• _EXERCISE MATERIAL_:
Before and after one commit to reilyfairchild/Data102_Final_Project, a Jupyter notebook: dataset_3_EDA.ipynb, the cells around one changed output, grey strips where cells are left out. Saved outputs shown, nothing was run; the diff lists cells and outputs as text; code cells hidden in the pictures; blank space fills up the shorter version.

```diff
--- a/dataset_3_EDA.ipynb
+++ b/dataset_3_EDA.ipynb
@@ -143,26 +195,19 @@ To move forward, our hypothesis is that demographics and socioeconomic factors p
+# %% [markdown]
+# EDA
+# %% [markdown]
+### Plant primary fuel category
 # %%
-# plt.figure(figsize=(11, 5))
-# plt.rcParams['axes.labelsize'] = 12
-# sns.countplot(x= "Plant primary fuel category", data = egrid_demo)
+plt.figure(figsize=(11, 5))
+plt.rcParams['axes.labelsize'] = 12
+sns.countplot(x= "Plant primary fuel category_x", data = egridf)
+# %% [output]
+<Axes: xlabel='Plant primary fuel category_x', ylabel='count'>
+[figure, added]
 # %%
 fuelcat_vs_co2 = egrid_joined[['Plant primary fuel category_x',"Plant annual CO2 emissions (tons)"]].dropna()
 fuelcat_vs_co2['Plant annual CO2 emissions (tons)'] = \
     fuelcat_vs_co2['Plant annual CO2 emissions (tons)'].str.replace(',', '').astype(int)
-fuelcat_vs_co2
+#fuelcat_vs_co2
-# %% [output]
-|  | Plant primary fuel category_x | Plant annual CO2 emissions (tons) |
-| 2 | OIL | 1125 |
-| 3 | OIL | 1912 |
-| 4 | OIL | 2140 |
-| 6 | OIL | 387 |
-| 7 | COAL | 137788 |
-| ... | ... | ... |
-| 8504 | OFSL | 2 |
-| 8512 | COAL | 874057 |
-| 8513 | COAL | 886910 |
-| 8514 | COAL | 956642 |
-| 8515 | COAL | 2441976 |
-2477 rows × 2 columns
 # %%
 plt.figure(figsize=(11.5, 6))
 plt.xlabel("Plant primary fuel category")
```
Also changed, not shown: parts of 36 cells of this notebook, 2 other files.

• _EXERCISE DESCRIPTION_: Please find every line in the listing that holds the string "primary" and copy it.

• _SOLUTION FOR THIS PROBLEM_:
+### Plant primary fuel category
-# sns.countplot(x= "Plant primary fuel category", data = egrid_demo)
+sns.countplot(x= "Plant primary fuel category_x", data = egridf)
+<Axes: xlabel='Plant primary fuel category_x', ylabel='count'>
 fuelcat_vs_co2 = egrid_joined[['Plant primary fuel category_x',"Plant annual CO2 emissions (tons)"]].dropna()
-|  | Plant primary fuel category_x | Plant annual CO2 emissions (tons) |
 plt.xlabel("Plant primary fuel category")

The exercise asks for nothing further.